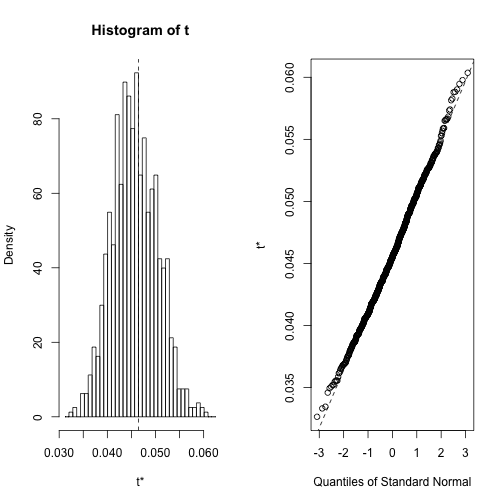
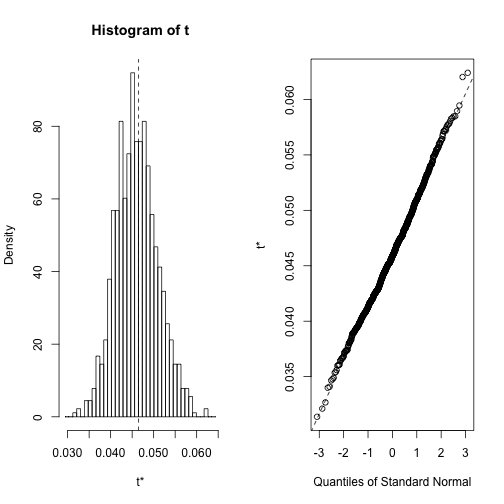
no message

diff --git a/_posts/r/2014-10-29-an-example-of-the-bootstrap-method.md b/_posts/r/2014-10-29-an-example-of-the-bootstrap-method.md
@@ -1,23 +1,22 @@
 ---
 layout: post
 title: "An Example of the Bootstrap Method"
-date: 2014-10-29 19:28:49 -0400
+date: 2014-10-29
 comments: true
 categories: r
 keywords: "R, zoo, tseries, download stock price data using R, analyze stock price data using R, bootstrap examples"
 published: true
 share: true
 ads: true
-
 ---
 
-When calculating the [bias and precision](http://gmlang.com/da/bias-and-precision/) of a sample estimate to the popluation parameter, because we often don't know the true value of the population parameter and we often only have one sample, we use a procedure called *bootstrap*. The idea is simple:
+When calculating the [bias and precision](http://masterr.org/da/bias-and-precision/) of a sample estimate to the popluation parameter, because we often don't know the true value of the population parameter and we often only have one sample, we use a procedure called *bootstrap*. The idea is simple:
 
 1. treat the sample as the population
 2. understand the sampling scheme, i.e., how the sample was taken from the population
 3. sample the same number of observations with replacement from the sample according to the same sampling scheme
 4. for each of the new samples, calculate its sample statistic. For example, if you're interested in the mean of the population, you just calculate the sample average. If you're interested in the sd of the population, you just calculate the sample sd. 
-5. these sample statistics form a distribution. Take its average and use it as a proxy to the true value of the population parameter. Plug it and the sample statistic of your original sample into [the formulas of bias and precision](http://gmlang.com/da/bias-and-precision/).
+5. these sample statistics form a distribution. Take its average and use it as a proxy to the true value of the population parameter. Plug it and the sample statistic of your original sample into [the formulas of bias and precision](http://masterr.org/da/bias-and-precision/).
 
 The following is a concrete example implementing the above bootstrap procedure using R and some stock price data.
 
@@ -52,10 +51,10 @@ head(ret.cc, 4)
 
 {% highlight text %}
 ##                 VTSMX
-## Oct 2005 -0.018616483
-## Nov 2005  0.038859285
-## Dec 2005  0.001570475
-## Jan 2006  0.034319929
+## Oct 2005 -0.018813600
+## Nov 2005  0.038941761
+## Dec 2005  0.001354186
+## Jan 2006  0.034401428
 {% endhighlight %}
 
 Step 2. Calculate the sample average c.c. returns
@@ -91,7 +90,7 @@ cat(paste0(round(bias*100, 2), "%"))
 
 
 {% highlight text %}
-## 0%
+## 0.02%
 {% endhighlight %}
 
 
@@ -105,7 +104,7 @@ cat(paste0(round(precision*100, 2), "%"))
 
 
 {% highlight text %}
-## 0.46%
+## 0.45%
 {% endhighlight %}
 
 Step 4. Instead of doing the bootstrap procedure ourselves, we can use the `boot()` function in the `boot` library. For example, we can use the following code to calculate the bootstrap bias and precision for the volatility (standard deviation).
@@ -152,7 +151,7 @@ VTSMX.sd.boot
 ## 
 ## Bootstrap Statistics :
 ##       original        bias    std. error
-## t1* 0.04646405 -0.0007377369 0.004656785
+## t1* 0.04646892 -0.0003882149 0.004814115
 {% endhighlight %}
 
 
@@ -161,7 +160,7 @@ VTSMX.sd.boot
 plot(VTSMX.sd.boot)
 {% endhighlight %}
 
-![center](/../figs/2014-10-29-an-example-of-the-bootstrap-method/unnamed-chunk-4-1.png) 
+![center](/../figs/2014-10-29-an-example-of-the-bootstrap-method/unnamed-chunk-4-1.png)
 
 Step 5. We can also calculate the bootstrap 95% confidence intervals of the volatility.
 
@@ -182,7 +181,7 @@ boot.ci(VTSMX.sd.boot, conf=0.95, type=c("norm", "perc"))
 ## 
 ## Intervals : 
 ## Level      Normal             Percentile     
-## 95%   ( 0.0381,  0.0563 )   ( 0.0370,  0.0548 )  
+## 95%   ( 0.0374,  0.0563 )   ( 0.0372,  0.0561 )  
 ## Calculations and Intervals on Original Scale
 {% endhighlight %}
 
@@ -213,7 +212,7 @@ boot.ci(VTSMX.VaR.boot, conf=0.95, type=c("norm", "perc"))
 ## 
 ## Intervals : 
 ## Level      Normal             Percentile     
-## 95%   (-8920, -4810 )   (-8781, -4766 )  
+## 95%   (-8820, -4898 )   (-8896, -4939 )  
 ## Calculations and Intervals on Original Scale
 {% endhighlight %}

________________

> **Your goal**: Through to the final line, copy the material above exactly and skip the images.

> **Reply to the exercise**:
no message

diff --git a/_posts/r/2014-10-29-an-example-of-the-bootstrap-method.md b/_posts/r/2014-10-29-an-example-of-the-bootstrap-method.md
@@ -1,23 +1,22 @@
 ---
 layout: post
 title: "An Example of the Bootstrap Method"
-date: 2014-10-29 19:28:49 -0400
+date: 2014-10-29
 comments: true
 categories: r
 keywords: "R, zoo, tseries, download stock price data using R, analyze stock price data using R, bootstrap examples"
 published: true
 share: true
 ads: true
-
 ---
 
-When calculating the [bias and precision](http://gmlang.com/da/bias-and-precision/) of a sample estimate to the popluation parameter, because we often don't know the true value of the population parameter and we often only have one sample, we use a procedure called *bootstrap*. The idea is simple:
+When calculating the [bias and precision](http://masterr.org/da/bias-and-precision/) of a sample estimate to the popluation parameter, because we often don't know the true value of the population parameter and we often only have one sample, we use a procedure called *bootstrap*. The idea is simple:
 
 1. treat the sample as the population
 2. understand the sampling scheme, i.e., how the sample was taken from the population
 3. sample the same number of observations with replacement from the sample according to the same sampling scheme
 4. for each of the new samples, calculate its sample statistic. For example, if you're interested in the mean of the population, you just calculate the sample average. If you're interested in the sd of the population, you just calculate the sample sd. 
-5. these sample statistics form a distribution. Take its average and use it as a proxy to the true value of the population parameter. Plug it and the sample statistic of your original sample into [the formulas of bias and precision](http://gmlang.com/da/bias-and-precision/).
+5. these sample statistics form a distribution. Take its average and use it as a proxy to the true value of the population parameter. Plug it and the sample statistic of your original sample into [the formulas of bias and precision](http://masterr.org/da/bias-and-precision/).
 
 The following is a concrete example implementing the above bootstrap procedure using R and some stock price data.
 
@@ -52,10 +51,10 @@ head(ret.cc, 4)
 
 {% highlight text %}
 ##                 VTSMX
-## Oct 2005 -0.018616483
-## Nov 2005  0.038859285
-## Dec 2005  0.001570475
-## Jan 2006  0.034319929
+## Oct 2005 -0.018813600
+## Nov 2005  0.038941761
+## Dec 2005  0.001354186
+## Jan 2006  0.034401428
 {% endhighlight %}
 
 Step 2. Calculate the sample average c.c. returns
@@ -91,7 +90,7 @@ cat(paste0(round(bias*100, 2), "%"))
 
 
 {% highlight text %}
-## 0%
+## 0.02%
 {% endhighlight %}
 
 
@@ -105,7 +104,7 @@ cat(paste0(round(precision*100, 2), "%"))
 
 
 {% highlight text %}
-## 0.46%
+## 0.45%
 {% endhighlight %}
 
 Step 4. Instead of doing the bootstrap procedure ourselves, we can use the `boot()` function in the `boot` library. For example, we can use the following code to calculate the bootstrap bias and precision for the volatility (standard deviation).
@@ -152,7 +151,7 @@ VTSMX.sd.boot
 ## 
 ## Bootstrap Statistics :
 ##       original        bias    std. error
-## t1* 0.04646405 -0.0007377369 0.004656785
+## t1* 0.04646892 -0.0003882149 0.004814115
 {% endhighlight %}
 
 
@@ -161,7 +160,7 @@ VTSMX.sd.boot
 plot(VTSMX.sd.boot)
 {% endhighlight %}
 
-![center](/../figs/2014-10-29-an-example-of-the-bootstrap-method/unnamed-chunk-4-1.png) 
+![center](/../figs/2014-10-29-an-example-of-the-bootstrap-method/unnamed-chunk-4-1.png)
 
 Step 5. We can also calculate the bootstrap 95% confidence intervals of the volatility.
 
@@ -182,7 +181,7 @@ boot.ci(VTSMX.sd.boot, conf=0.95, type=c("norm", "perc"))
 ## 
 ## Intervals : 
 ## Level      Normal             Percentile     
-## 95%   ( 0.0381,  0.0563 )   ( 0.0370,  0.0548 )  
+## 95%   ( 0.0374,  0.0563 )   ( 0.0372,  0.0561 )  
 ## Calculations and Intervals on Original Scale
 {% endhighlight %}
 
@@ -213,7 +212,7 @@ boot.ci(VTSMX.VaR.boot, conf=0.95, type=c("norm", "perc"))
 ## 
 ## Intervals : 
 ## Level      Normal             Percentile     
-## 95%   (-8920, -4810 )   (-8781, -4766 )  
+## 95%   (-8820, -4898 )   (-8896, -4939 )  
 ## Calculations and Intervals on Original Scale
 {% endhighlight %}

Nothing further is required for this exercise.